----- DATA FOR THIS EXERCISE -----

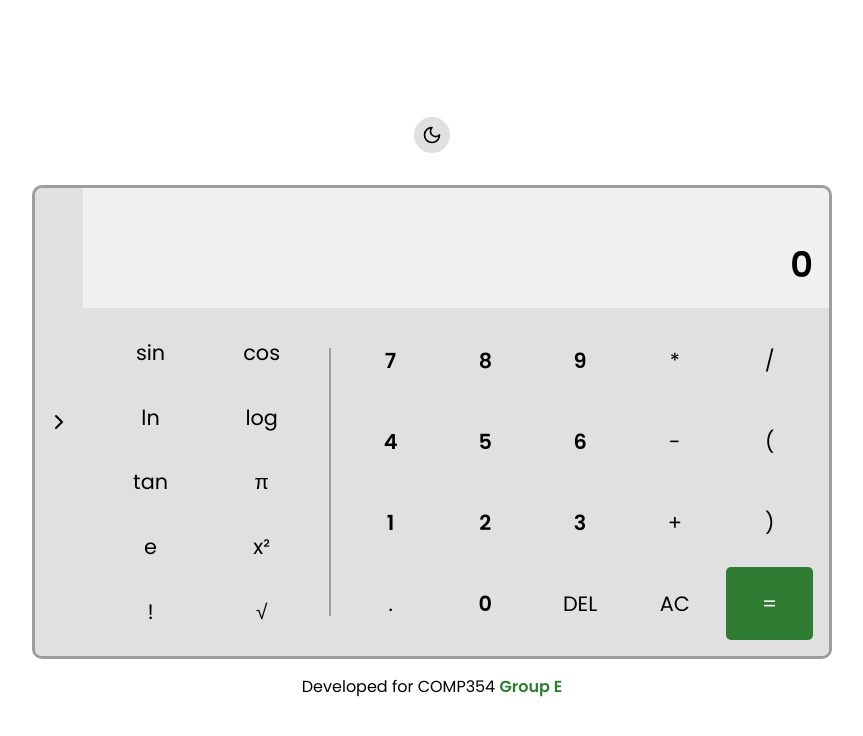
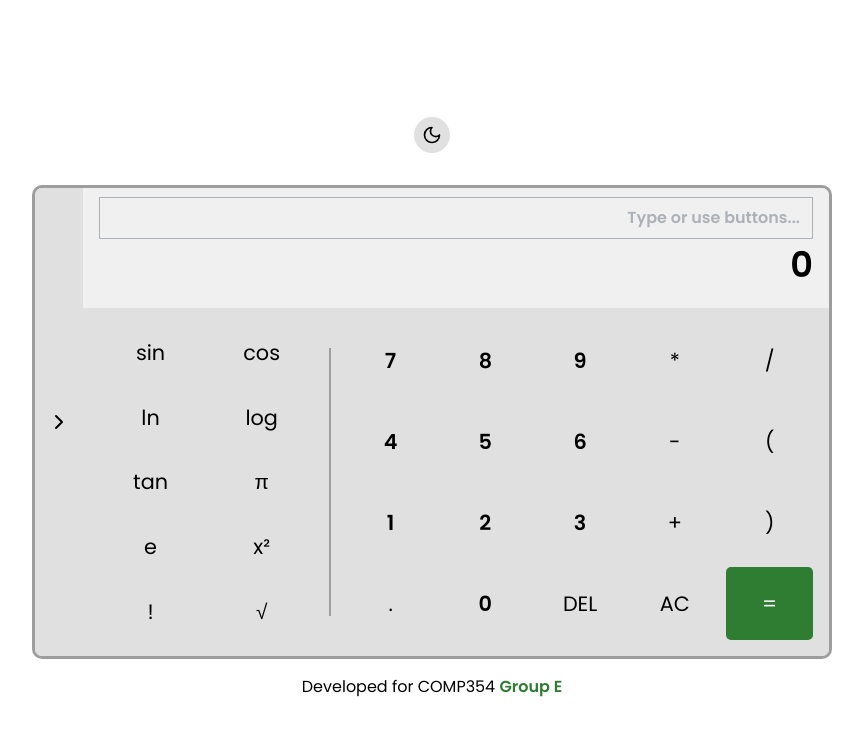
Before and after one commit to xdavidg/scientific_calculator, a React (Vite) app: page / in a window 1280 px wide. Shown: the top 736 px of the page, without its empty margins (208-1071 px from the left). Built offline with nearby package versions, Linux system fonts and the light colour scheme.

Commit message:
Per Alex's request, added typing functionality to input. Should read it correctly, but did not thoroughly test

```diff
--- a/src/components/Calculator.tsx
+++ b/src/components/Calculator.tsx
@@ -121,6 +121,29 @@ const Calculator: React.FC = () => {
     setIsExpanded(!isExpanded);
   };
 
+  const handleExpressionChange = (value: string): void => {
+    setDisplayEXP(value);
+    // Convert display expressions to evaluation format
+    let evalExpression = value
+      .replace(/π/g, "π")
+      .replace(/√\(/g, "sqrt(")
+      .replace(/\^2/g, "^2")
+      // Convert MAD(1,2,3) to MAD[1,2,3]
+      .replace(/MAD\(([\d,\s\.]+)\)/g, "MAD[$1]")
+      // Convert STD(1,2,3) to STD[1,2,3]
+      .replace(/STD\(([\d,\s\.]+)\)/g, "STD[$1]")
+      // Convert σ(1,2,3) to STD[1,2,3]
+      .replace(/σ\(([\d,\s\.]+)\)/g, "STD[$1]")
+      // Handle log base
+      .replace(/log_(\d+)\(/g, "log_$1(");
+
+    setExpression(evalExpression);
+  };
+
+  const handleEnterPress = (): void => {
+    calcResult();
+  };
+
   return (
     <div className="calculator bg-[var(--keys-background)] border-[var(--calculator-border)] flex">
       <ExpandableSection
@@ -129,7 +152,12 @@ const Calculator: React.FC = () => {
         handleButton={handleButton}
       />
       <div className="flex-1">
-        <DisplayWindow expression={displayEXP} result={result} />
+        <DisplayWindow
+          expression={displayEXP}
+          result={result}
+          onExpressionChange={handleExpressionChange}
+          onEnterPress={handleEnterPress}
+        />
         <KeysWindow handleButton={handleButton} />
       </div>
       {showMADInput && (
--- a/src/components/DisplayWindow.tsx
+++ b/src/components/DisplayWindow.tsx
@@ -1,17 +1,34 @@
-import React from "react";
+import React, { KeyboardEvent } from "react";
 
 interface DisplayWindowProps {
   expression: string;
   result: string | number;
+  onExpressionChange: (value: string) => void;
+  onEnterPress: () => void;
 }
 
 const DisplayWindow: React.FC<DisplayWindowProps> = ({
   expression,
   result,
+  onExpressionChange,
+  onEnterPress,
 }) => {
+  const handleKeyDown = (e: KeyboardEvent<HTMLInputElement>) => {
+    if (e.key === 'Enter') {
+      onEnterPress();
+    }
+  };
+
   return (
     <div className="displayWindow bg-[var(--display-background)] text-[var(--text)]">
-      <p className="expression opacity-50">{expression}</p>
+      <input
+        type="text"
+        value={expression}
+        onChange={(e) => onExpressionChange(e.target.value)}
+        onKeyDown={handleKeyDown}
+        className="expression opacity-50 w-full bg-transparent outline-none"
+        placeholder="Type or use buttons..."
+      />
       <p className="result">{result}</p>
     </div>
   );
```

-----

- _WHAT THIS TASK INVOLVES_
For every line in the data above that holds "replace", return the line itself.

- _YOUR SOLUTION_
+      .replace(/π/g, "π")
+      .replace(/√\(/g, "sqrt(")
+      .replace(/\^2/g, "^2")
+      .replace(/MAD\(([\d,\s\.]+)\)/g, "MAD[$1]")
+      .replace(/STD\(([\d,\s\.]+)\)/g, "STD[$1]")
+      .replace(/σ\(([\d,\s\.]+)\)/g, "STD[$1]")
+      .replace(/log_(\d+)\(/g, "log_$1(");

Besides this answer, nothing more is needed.